### EXERCISE GOAL
The lines you return must be all those in the data that hold the string "caption".

Edit difference data
***

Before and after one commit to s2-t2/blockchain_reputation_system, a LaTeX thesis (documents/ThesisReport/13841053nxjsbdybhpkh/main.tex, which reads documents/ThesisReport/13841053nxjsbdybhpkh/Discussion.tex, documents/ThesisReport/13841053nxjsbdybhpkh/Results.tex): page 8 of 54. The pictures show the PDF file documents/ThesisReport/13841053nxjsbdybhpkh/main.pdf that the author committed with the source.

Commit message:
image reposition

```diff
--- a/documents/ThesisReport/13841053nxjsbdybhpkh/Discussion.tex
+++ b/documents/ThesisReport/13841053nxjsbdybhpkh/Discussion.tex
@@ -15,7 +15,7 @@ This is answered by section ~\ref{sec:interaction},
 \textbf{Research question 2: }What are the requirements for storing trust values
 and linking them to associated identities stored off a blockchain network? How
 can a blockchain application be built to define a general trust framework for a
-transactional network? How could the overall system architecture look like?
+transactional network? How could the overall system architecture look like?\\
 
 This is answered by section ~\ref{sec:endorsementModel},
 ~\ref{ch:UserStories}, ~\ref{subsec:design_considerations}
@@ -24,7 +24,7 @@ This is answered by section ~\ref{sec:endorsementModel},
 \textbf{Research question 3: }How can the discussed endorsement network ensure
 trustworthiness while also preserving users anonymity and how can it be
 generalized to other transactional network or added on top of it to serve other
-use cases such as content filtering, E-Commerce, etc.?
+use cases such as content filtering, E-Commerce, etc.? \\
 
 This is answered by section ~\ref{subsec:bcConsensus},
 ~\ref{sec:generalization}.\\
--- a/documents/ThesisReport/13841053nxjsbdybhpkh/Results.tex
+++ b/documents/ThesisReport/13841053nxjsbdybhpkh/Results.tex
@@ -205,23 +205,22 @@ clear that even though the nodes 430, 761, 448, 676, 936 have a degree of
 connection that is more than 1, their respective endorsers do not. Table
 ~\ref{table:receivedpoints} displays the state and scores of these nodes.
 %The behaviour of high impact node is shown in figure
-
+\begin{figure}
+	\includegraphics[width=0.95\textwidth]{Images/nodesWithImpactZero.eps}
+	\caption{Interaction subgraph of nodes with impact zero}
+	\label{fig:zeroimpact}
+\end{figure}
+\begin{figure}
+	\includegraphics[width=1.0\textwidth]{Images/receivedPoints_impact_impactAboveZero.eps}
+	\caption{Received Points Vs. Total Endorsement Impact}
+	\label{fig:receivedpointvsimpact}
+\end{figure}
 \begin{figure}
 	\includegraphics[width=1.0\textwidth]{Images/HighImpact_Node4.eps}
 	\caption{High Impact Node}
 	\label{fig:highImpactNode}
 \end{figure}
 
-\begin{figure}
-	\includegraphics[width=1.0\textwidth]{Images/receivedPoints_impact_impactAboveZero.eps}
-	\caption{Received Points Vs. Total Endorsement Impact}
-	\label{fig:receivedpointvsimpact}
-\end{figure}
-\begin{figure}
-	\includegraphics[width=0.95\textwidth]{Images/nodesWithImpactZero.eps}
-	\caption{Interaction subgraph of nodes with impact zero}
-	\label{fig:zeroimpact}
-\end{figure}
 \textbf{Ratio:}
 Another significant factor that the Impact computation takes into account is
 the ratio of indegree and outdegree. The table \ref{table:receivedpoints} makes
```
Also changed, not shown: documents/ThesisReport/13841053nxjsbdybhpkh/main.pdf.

***

### SOLUTION FOR THIS EXERCISE
+	\caption{Interaction subgraph of nodes with impact zero}
+	\caption{Received Points Vs. Total Endorsement Impact}
 	\caption{High Impact Node}
-	\caption{Received Points Vs. Total Endorsement Impact}
-	\caption{Interaction subgraph of nodes with impact zero}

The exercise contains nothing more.